Copy all lines holding the word "一键复制" from the entries.

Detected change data
----
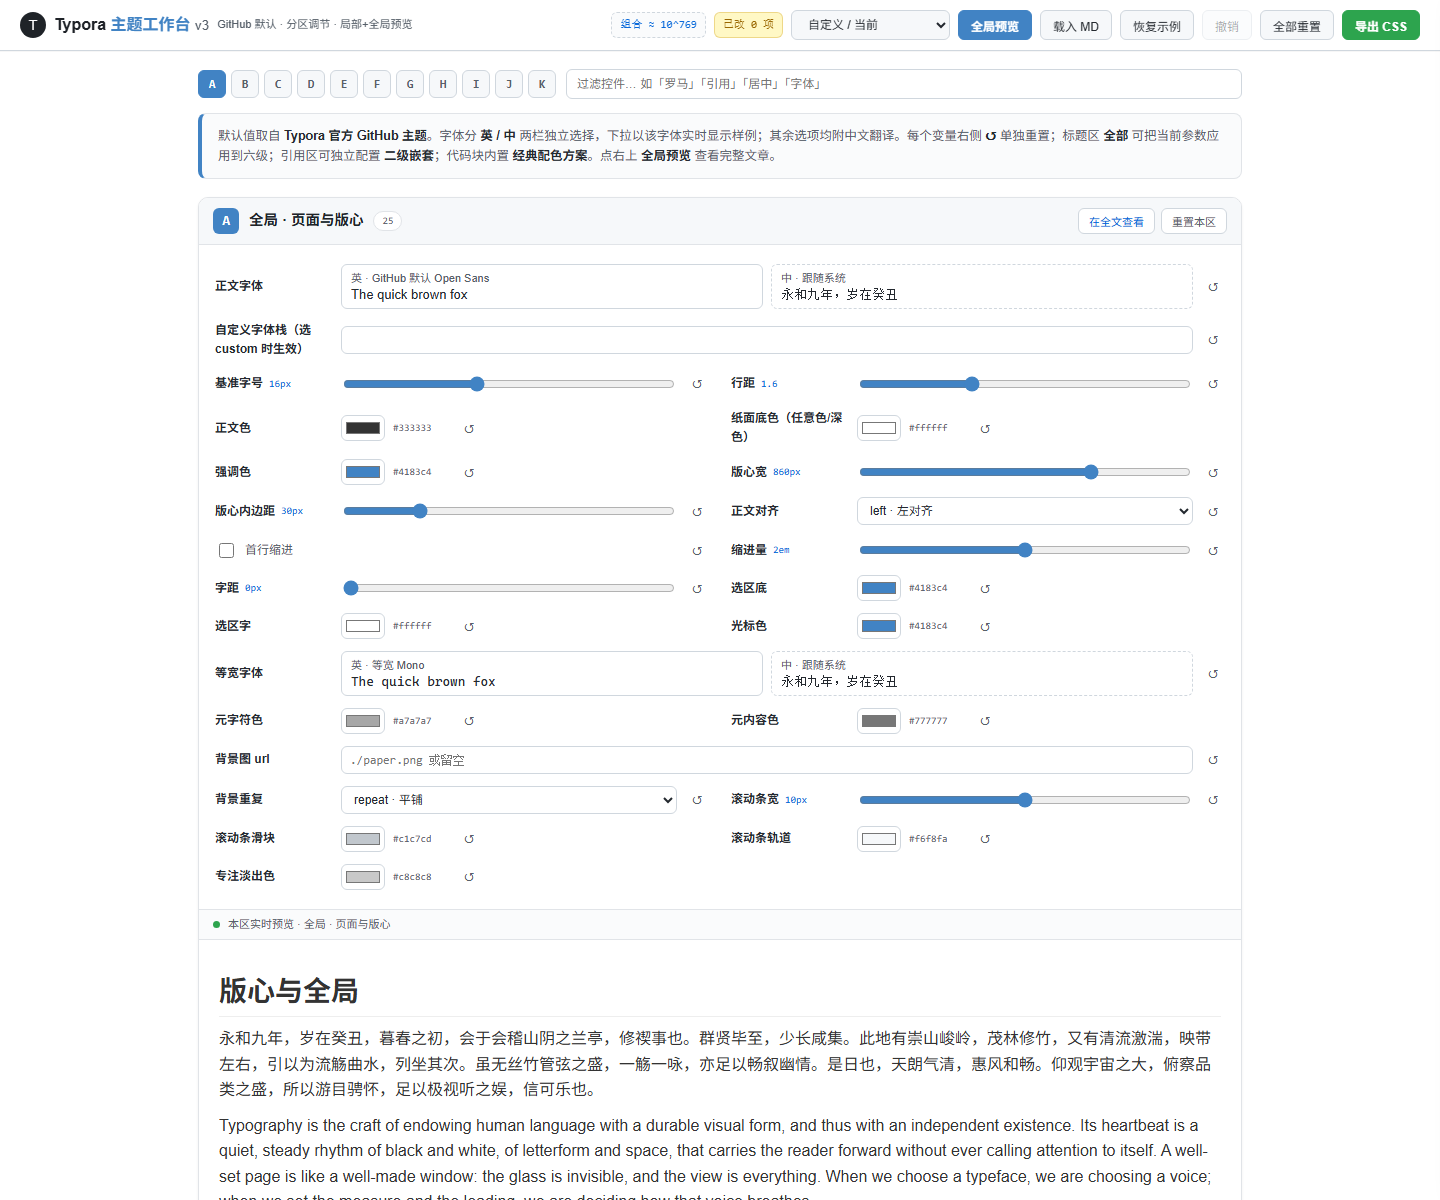
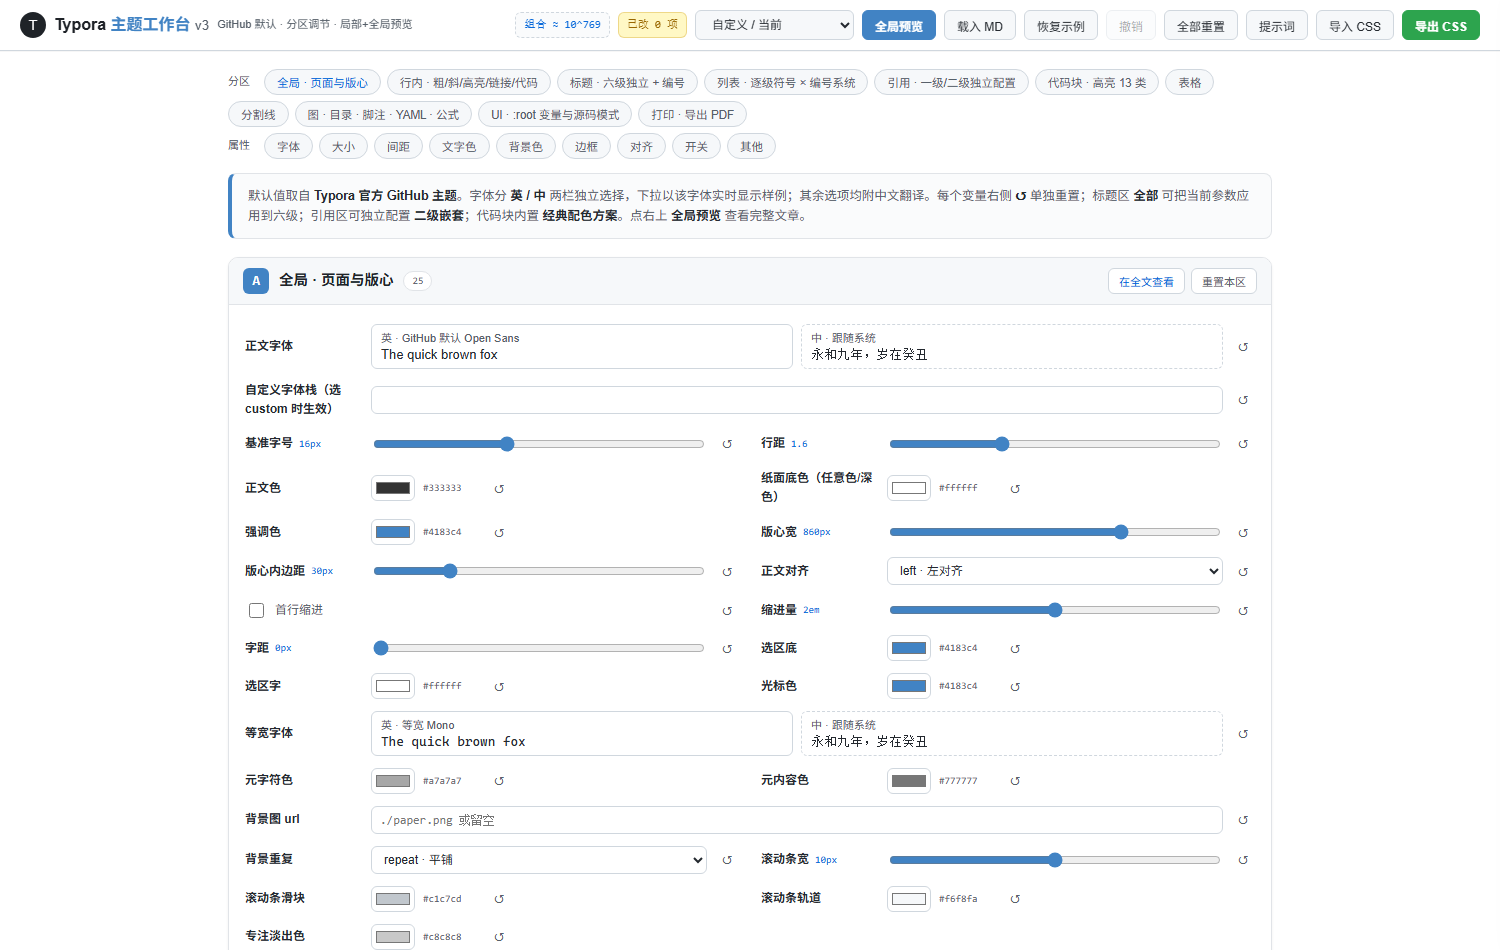
feat: 双行筛选 + AI 提示词/CSS 导入反解 + 列表编号修复
- 修复有序/无序列表跨空行合并导致的预览编号错位
- 筛选改为双行多选：分区名 × 属性类别，仅显示匹配控件并计数
- A 区示例补充加粗/斜体/高亮/强调色等行内预览
- 新增「提示词」一键复制 System Prompt、「导入 CSS」探针差分反解参数
- 预览语言标签改为右上角浮层，对齐 Typora 实际渲染
- 刷新全部截图与 README，补充示例图 figures/fig1.svg

diff --git a/README.md b/README.md
@@ -12,17 +12,25 @@
 
 ## 截图
 
-| 工作台总览 | 字体下拉（中英分离 · 分组折叠） |
+| 工作台总览 | 双行筛选：分区 × 属性多选 |
 | --- | --- |
-| ![总览](screenshots/overview.png) | ![字体](screenshots/fonts.png) |
+| ![总览](screenshots/overview.png) | ![筛选](screenshots/filter.png) |
+
+| 字体下拉（中英分离 · 分组折叠） | 列表：逐级符号 × 编号系统 |
+| --- | --- |
+| ![字体](screenshots/fonts.png) | ![列表](screenshots/list.png) |
 
 | 代码块经典配色（Monokai） | 全局文章预览抽屉 |
 | --- | --- |
 | ![代码配色](screenshots/code.png) | ![全局预览](screenshots/preview.png) |
 
-| 导出 CSS | |
+| AI 设计提示词（一键复制） | 导入 CSS · 自动反解为参数 |
 | --- | --- |
-| ![导出](screenshots/export.png) | |
+| ![提示词](screenshots/prompt.png) | ![导入](screenshots/import.png) |
+
+| 导入后参数自动生成，可继续微调 | 导出 CSS |
+| --- | --- |
+| ![导入结果](screenshots/imported.png) | ![导出](screenshots/export.png) |
 
 ---
 
@@ -31,6 +39,8 @@
 - **254 个可调参数**，覆盖 Typora 主题几乎全部可定制面：版心 / 行内 / 六级标题 / 列表 / 引用 / 代码块 / 表格 / 分割线 / 图·目录·脚注·YAML·公式 / UI 变量 / 打印导出。
   仅离散选项的理论组合就超过 **10¹²⁵** 种；算上连续颜色更达 **10⁷⁶⁸** 种——理论上可以排列出近乎无限的主题。
 - **分区实时预览 + 全局文章抽屉**：每个分区下方有该环节的局部预览；点「全局预览」在右侧抽屉查看整篇中 / 英 / 日长文示例，也可载入自己的 `.md`。
+- **双行筛选**：第一行按分区名（如「引用 · 一级/二级独立配置」）、第二行按属性类别（字体 / 大小 / 间距 / 文字色 / 背景色 / 边框 / 对齐 / 开关 / 其他）过滤控件，两行均可多选，下方仅显示匹配项并实时计数，一键清除。
+- **AI 设计工作流**：「提示词」一键复制 System Prompt（内含完整默认 CSS 与选择器约定），粘贴到任意 AI 对话、补一句你的喜好，即可让 AI 直接产出主题 CSS；「导入 CSS」把 CSS 自动反解为工作台参数（探针差分反解，识别两百余项），随后手动微调；其它来源的 Typora 主题 CSS 也能识别其中兼容的部分。
 - **字体中英分离**：每个字体槽位拆成「英 / 中」两个独立选择器，组合成 CSS font-stack；下拉选项用该字体实时渲染样例（英文用实词 pangram、中文用古典短句），差异明显的字体置顶、相似字体收进「展开更多」。内置 Century Gothic 等英文字体与宋 / 楷 / 仿宋 / 黑等中文字体。
 - **六级标题独立配置**：h1–h6 各自字体 / 字号 / 字重 / 颜色 / 边框 / 前缀 / 编号，支持「应用到全部六级」与自动编号（多种编号风格）。
 - **引用一级 / 二级独立**：嵌套引用可单独设置形态（左竖线 / 方框 / 定理框 / 花符 / 底纹 / 无）、颜色、底色、边框、字号、字体。
@@ -41,9 +51,10 @@
 ## 使用方法
 
 1. 打开在线地址或本地 `index.html`。
-2. 用顶部 A–K 标签或过滤框定位分区，拖动 / 点选调整参数，下方局部预览与右侧全局预览实时更新。
-3. 满意后点右上「导出 CSS」，复制内容或下载 `.css` 文件。
-4. 把文件放入 Typora 主题目录（`文件 → 偏好设置 → 外观 → 打开主题文件夹`），重启 Typora 并在主题列表中选择即可。
+2. 用顶部双行筛选定位控件：第一行选分区、第二行选属性类别（字体、背景色、文字色、大小等），均可多选，下方仅显示符合的选项；拖动 / 点选调整参数，下方局部预览与右侧全局预览实时更新。
+3. 也可以让 AI 替你设计：点「提示词」复制 System Prompt，粘贴到任意 AI 对话并描述喜好（如「深色护眼、衬线学术风、琥珀强调色」）；把 AI 输出的 CSS 通过「导入 CSS」粘贴进来，点「解析并应用」，参数自动反解生成，再手动微调。
+4. 满意后点右上「导出 CSS」，复制内容或下载 `.css` 文件。
+5. 把文件放入 Typora 主题目录（`文件 → 偏好设置 → 外观 → 打开主题文件夹`），重启 Typora 并在主题列表中选择即可。
 
 ## 参数分区
 
@@ -79,6 +90,7 @@
 
 - 纯 HTML + CSS + 原生 JS，单文件 `index.html`，无构建、无外部依赖、无网络请求。
 - 预览与导出共用同一套 `buildCSS()`，保证「所见即所得」；导出作用域为 `#write` / `:root`，与 Typora 选择器一致。
+- 导入反解采用「探针差分」：逐个扰动参数生成 CSS，记录其落点的选择器与属性；导入时按这些载体反查并仅写回可识别的参数，非工作台生成的 CSS 只改动兼容部分，不会误触开关。
 - 草稿存于 localStorage（键 `txr-studio-v2-draft`），撤销历史为内存快照。
 
 ## License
----
| OUTPUT BELOW |
- 新增「提示词」一键复制 System Prompt、「导入 CSS」探针差分反解参数
+| AI 设计提示词（一键复制） | 导入 CSS · 自动反解为参数 |
+- **AI 设计工作流**：「提示词」一键复制 System Prompt（内含完整默认 CSS 与选择器约定），粘贴到任意 AI 对话、补一句你的喜好，即可让 AI 直接产出主题 CSS；「导入 CSS」把 CSS 自动反解为工作台参数（探针差分反解，识别两百余项），随后手动微调；其它来源的 Typora 主题 CSS 也能识别其中兼容的部分。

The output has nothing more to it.